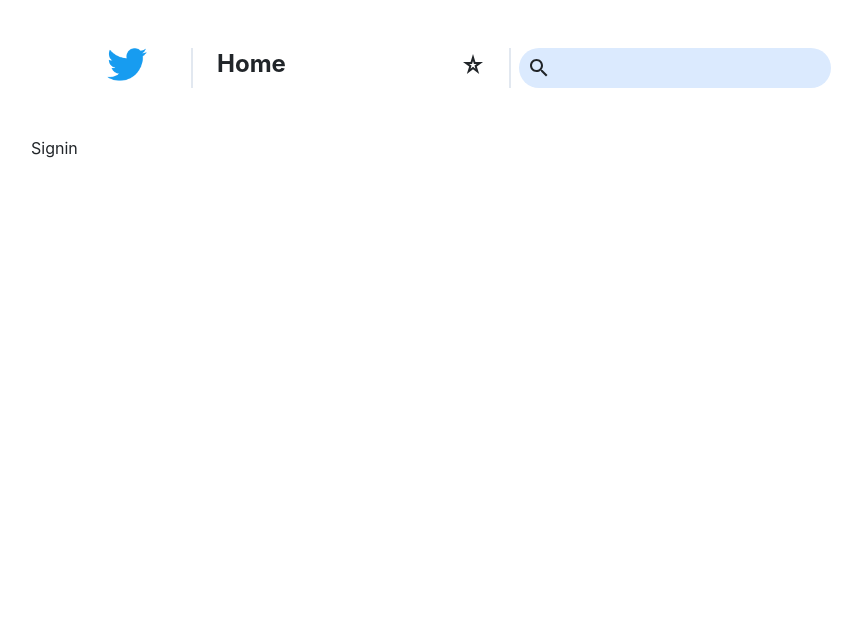
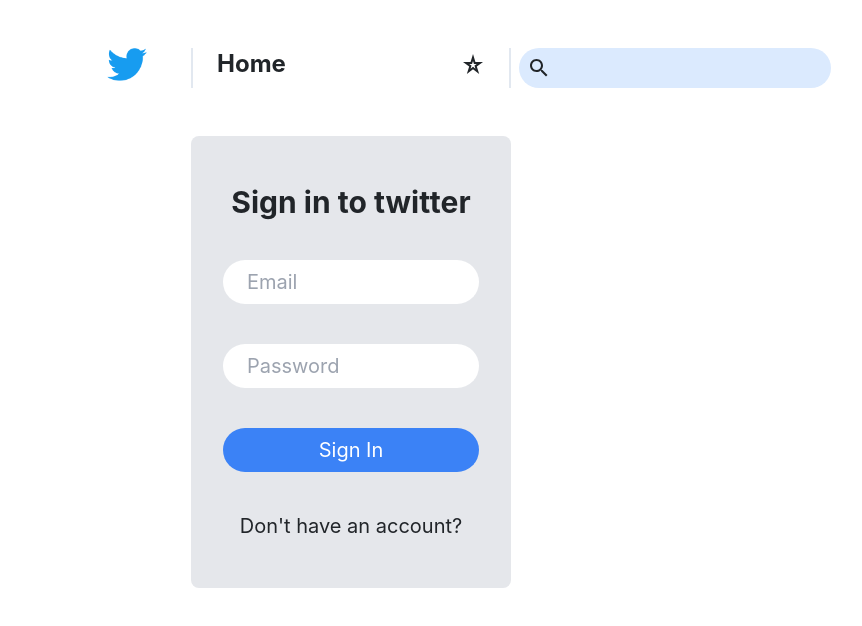
Before and after one commit to ayush007-verma/Twitter_rest_apis, a React (Create React App) app in the folder client/: page /login in a window 1280 px wide. Shown: the top 626 px of the page, without its empty margins (289-1151 px from the left). Built offline with nearby package versions, Linux system fonts and the light colour scheme.

Commit message:
UI complete

```diff
--- a/client/src/App.js
+++ b/client/src/App.js
@@ -1,6 +1,7 @@
 import { RouterProvider, Outlet, createBrowserRouter } from "react-router-dom";
 import "./App.css";
 import NavBar from "./components/NavBar/NavBar";
+import Error from "./pages/Error/Error";
 import Explore from "./pages/Explore/Explore";
 import Home from "./pages/Home/Home";
 import Profile from "./pages/Profile/Profile";
@@ -18,6 +19,7 @@
 const router = createBrowserRouter([
   {
     path: "/",
+    errorElement: <Error />,
     element: <Layout />,
     children: [
       {
--- /dev/null
+++ b/client/src/components/exploreTweets/ExploreTweets.js
@@ -0,0 +1,9 @@
+import React from 'react'
+
+const ExploreTweets = () => {
+  return (
+    <div>ExploreTweets</div>
+  )
+}
+
+export default ExploreTweets
--- a/client/src/components/mainTweet/MainTweet.js
+++ b/client/src/components/mainTweet/MainTweet.js
@@ -1,9 +1,20 @@
-import React from 'react'
+import React from "react";
 
 const MainTweet = () => {
   return (
-    <div>MainTweet</div>
-  )
-}
+    <div className="">
+      <p className="font-bold pl-2 my-2">Username</p>
+      <form className="border-b-2 pb-6">
+        <textarea
+          className="bg-slate-200 rounded-lg w-full p-2"
+          placeholder="What's Happening..."
+          maxLength={300}
+        ></textarea>
+        <button className="bg-blue-500 text-white py-2 px-4 rounded-full ml-auto">Tweet</button>
+      </form>
+      Main Tweet
+    </div>
+  );
+};
 
-export default MainTweet
+export default MainTweet;
--- /dev/null
+++ b/client/src/pages/Error/Error.js
@@ -0,0 +1,17 @@
+import React from 'react'
+import { Link } from 'react-router-dom'
+
+const Error = () => {
+  return (
+    <div className='text-center my-8 space-y-5'>
+        <h2 className='font-bold text-4xl'>Error, Page not found</h2>
+        <p className='pb-2'>
+            Please go back to login<br />
+        </p>
+
+        <Link to='/login' className='bg-blue-500 text-white rounded-full py-1 px-3'>Login</Link>
+    </div>
+  )
+}
+
+export default Error
--- a/client/src/pages/Explore/Explore.js
+++ b/client/src/pages/Explore/Explore.js
@@ -1,8 +1,23 @@
 import React from 'react'
+import ExploreTweets from '../../components/exploreTweets/ExploreTweets'
+import LeftSideBar from '../../components/leftSideBar/LeftSideBar'
+import RightSideBar from '../../components/rightSideBar/RightSideBar'
 
 const Explore = () => {
   return (
-    <div>Explore</div>
+    <div className='grid grid-cols-1 md:grid-cols-4'>
+      <div className=''>
+        <LeftSideBar />
+      </div>
+
+      <div className='col-span-2 border-x-2 border-t-slate-800 px-6'>
+        <ExploreTweets />
+      </div>
+
+      <div className=''>
+        <RightSideBar />
+      </div>
+    </div>
   )
 }
 
--- a/client/src/pages/Profile/Profile.js
+++ b/client/src/pages/Profile/Profile.js
@@ -1,8 +1,22 @@
 import React from 'react'
+import LeftSideBar from '../../components/leftSideBar/LeftSideBar'
+import RightSideBar from '../../components/rightSideBar/RightSideBar'
 
 const Profile = () => {
   return (
-    <div>Profile</div>
+    <div className='grid grid-cols-1 md:grid-cols-4'>
+      <div className=''>
+        <LeftSideBar />
+      </div>
+
+      <div className='col-span-2 border-x-2 border-t-slate-800 px-6'>
+
+      </div>
+
+      <div className=''>
+        <RightSideBar />
+      </div>
+    </div>
   )
 }
 
--- a/client/src/pages/Signin/Signin.js
+++ b/client/src/pages/Signin/Signin.js
@@ -1,8 +1,67 @@
-import React from 'react'
+import React, {useState} from 'react'
 
 const Signin = () => {
+  const [isSignUp, setIsSignUp] = useState(false);
+
+  const switchMode = () => {
+    setIsSignUp(!isSignUp)
+}
+
   return (
-    <div>Signin</div>
+    <form className='bg-gray-200 flex flex-col py-12 px-8 rounded-lg w-8/12 md:w-6/12 mx-auto gap-10'>
+      <h2 className='text-3xl font-bold text-center'>
+        {
+          isSignUp ? 'Create Account' : 'Sign in to twitter'
+        }
+      </h2>
+
+      {
+        isSignUp && (
+          <input
+            className='text-xl py-2 rounded-full px-4'
+            placeholder='Name'
+            type='text'
+            required
+          />
+        )
+      }
+
+      <input
+        className='text-xl py-2 rounded-full px-4'
+        placeholder='Email'
+        type='text'
+        required
+       />
+       <input
+        className="text-xl py-2 rounded-full px-4"
+        placeholder="Password"
+        type="password"
+        required
+      />
+
+      {
+        isSignUp && (
+          <input
+            className='text-xl py-2 rounded-full px-4'
+            placeholder='Phone'
+            type='text'
+            required
+          />
+        )
+      }
+
+      <button type='submit' className='text-xl py-2 rounded-full px-4 bg-blue-500 text-white'>
+      {
+        isSignUp ? 'Sign up' : 'Sign In'
+      }
+      </button>
+
+      <p className='text-center text-xl cursor-pointer' onClick={switchMode}>
+        {
+          isSignUp ? "Already have an account?" : "Don't have an account?"
+        }
+      </p>
+    </form>
   )
 }
 
```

◆ What you are asked to do ◆
Every entry above should come back exactly as written, except for its pictures.

◆ Solution to this exercise ◆
Before and after one commit to ayush007-verma/Twitter_rest_apis, a React (Create React App) app in the folder client/: page /login in a window 1280 px wide. Shown: the top 626 px of the page, without its empty margins (289-1151 px from the left). Built offline with nearby package versions, Linux system fonts and the light colour scheme.

Commit message:
UI complete

```diff
--- a/client/src/App.js
+++ b/client/src/App.js
@@ -1,6 +1,7 @@
 import { RouterProvider, Outlet, createBrowserRouter } from "react-router-dom";
 import "./App.css";
 import NavBar from "./components/NavBar/NavBar";
+import Error from "./pages/Error/Error";
 import Explore from "./pages/Explore/Explore";
 import Home from "./pages/Home/Home";
 import Profile from "./pages/Profile/Profile";
@@ -18,6 +19,7 @@
 const router = createBrowserRouter([
   {
     path: "/",
+    errorElement: <Error />,
     element: <Layout />,
     children: [
       {
--- /dev/null
+++ b/client/src/components/exploreTweets/ExploreTweets.js
@@ -0,0 +1,9 @@
+import React from 'react'
+
+const ExploreTweets = () => {
+  return (
+    <div>ExploreTweets</div>
+  )
+}
+
+export default ExploreTweets
--- a/client/src/components/mainTweet/MainTweet.js
+++ b/client/src/components/mainTweet/MainTweet.js
@@ -1,9 +1,20 @@
-import React from 'react'
+import React from "react";
 
 const MainTweet = () => {
   return (
-    <div>MainTweet</div>
-  )
-}
+    <div className="">
+      <p className="font-bold pl-2 my-2">Username</p>
+      <form className="border-b-2 pb-6">
+        <textarea
+          className="bg-slate-200 rounded-lg w-full p-2"
+          placeholder="What's Happening..."
+          maxLength={300}
+        ></textarea>
+        <button className="bg-blue-500 text-white py-2 px-4 rounded-full ml-auto">Tweet</button>
+      </form>
+      Main Tweet
+    </div>
+  );
+};
 
-export default MainTweet
+export default MainTweet;
--- /dev/null
+++ b/client/src/pages/Error/Error.js
@@ -0,0 +1,17 @@
+import React from 'react'
+import { Link } from 'react-router-dom'
+
+const Error = () => {
+  return (
+    <div className='text-center my-8 space-y-5'>
+        <h2 className='font-bold text-4xl'>Error, Page not found</h2>
+        <p className='pb-2'>
+            Please go back to login<br />
+        </p>
+
+        <Link to='/login' className='bg-blue-500 text-white rounded-full py-1 px-3'>Login</Link>
+    </div>
+  )
+}
+
+export default Error
--- a/client/src/pages/Explore/Explore.js
+++ b/client/src/pages/Explore/Explore.js
@@ -1,8 +1,23 @@
 import React from 'react'
+import ExploreTweets from '../../components/exploreTweets/ExploreTweets'
+import LeftSideBar from '../../components/leftSideBar/LeftSideBar'
+import RightSideBar from '../../components/rightSideBar/RightSideBar'
 
 const Explore = () => {
   return (
-    <div>Explore</div>
+    <div className='grid grid-cols-1 md:grid-cols-4'>
+      <div className=''>
+        <LeftSideBar />
+      </div>
+
+      <div className='col-span-2 border-x-2 border-t-slate-800 px-6'>
+        <ExploreTweets />
+      </div>
+
+      <div className=''>
+        <RightSideBar />
+      </div>
+    </div>
   )
 }
 
--- a/client/src/pages/Profile/Profile.js
+++ b/client/src/pages/Profile/Profile.js
@@ -1,8 +1,22 @@
 import React from 'react'
+import LeftSideBar from '../../components/leftSideBar/LeftSideBar'
+import RightSideBar from '../../components/rightSideBar/RightSideBar'
 
 const Profile = () => {
   return (
-    <div>Profile</div>
+    <div className='grid grid-cols-1 md:grid-cols-4'>
+      <div className=''>
+        <LeftSideBar />
+      </div>
+
+      <div className='col-span-2 border-x-2 border-t-slate-800 px-6'>
+
+      </div>
+
+      <div className=''>
+        <RightSideBar />
+      </div>
+    </div>
   )
 }
 
--- a/client/src/pages/Signin/Signin.js
+++ b/client/src/pages/Signin/Signin.js
@@ -1,8 +1,67 @@
-import React from 'react'
+import React, {useState} from 'react'
 
 const Signin = () => {
+  const [isSignUp, setIsSignUp] = useState(false);
+
+  const switchMode = () => {
+    setIsSignUp(!isSignUp)
+}
+
   return (
-    <div>Signin</div>
+    <form className='bg-gray-200 flex flex-col py-12 px-8 rounded-lg w-8/12 md:w-6/12 mx-auto gap-10'>
+      <h2 className='text-3xl font-bold text-center'>
+        {
+          isSignUp ? 'Create Account' : 'Sign in to twitter'
+        }
+      </h2>
+
+      {
+        isSignUp && (
+          <input
+            className='text-xl py-2 rounded-full px-4'
+            placeholder='Name'
+            type='text'
+            required
+          />
+        )
+      }
+
+      <input
+        className='text-xl py-2 rounded-full px-4'
+        placeholder='Email'
+        type='text'
+        required
+       />
+       <input
+        className="text-xl py-2 rounded-full px-4"
+        placeholder="Password"
+        type="password"
+        required
+      />
+
+      {
+        isSignUp && (
+          <input
+            className='text-xl py-2 rounded-full px-4'
+            placeholder='Phone'
+            type='text'
+            required
+          />
+        )
+      }
+
+      <button type='submit' className='text-xl py-2 rounded-full px-4 bg-blue-500 text-white'>
+      {
+        isSignUp ? 'Sign up' : 'Sign In'
+      }
+      </button>
+
+      <p className='text-center text-xl cursor-pointer' onClick={switchMode}>
+        {
+          isSignUp ? "Already have an account?" : "Don't have an account?"
+        }
+      </p>
+    </form>
   )
 }
 
```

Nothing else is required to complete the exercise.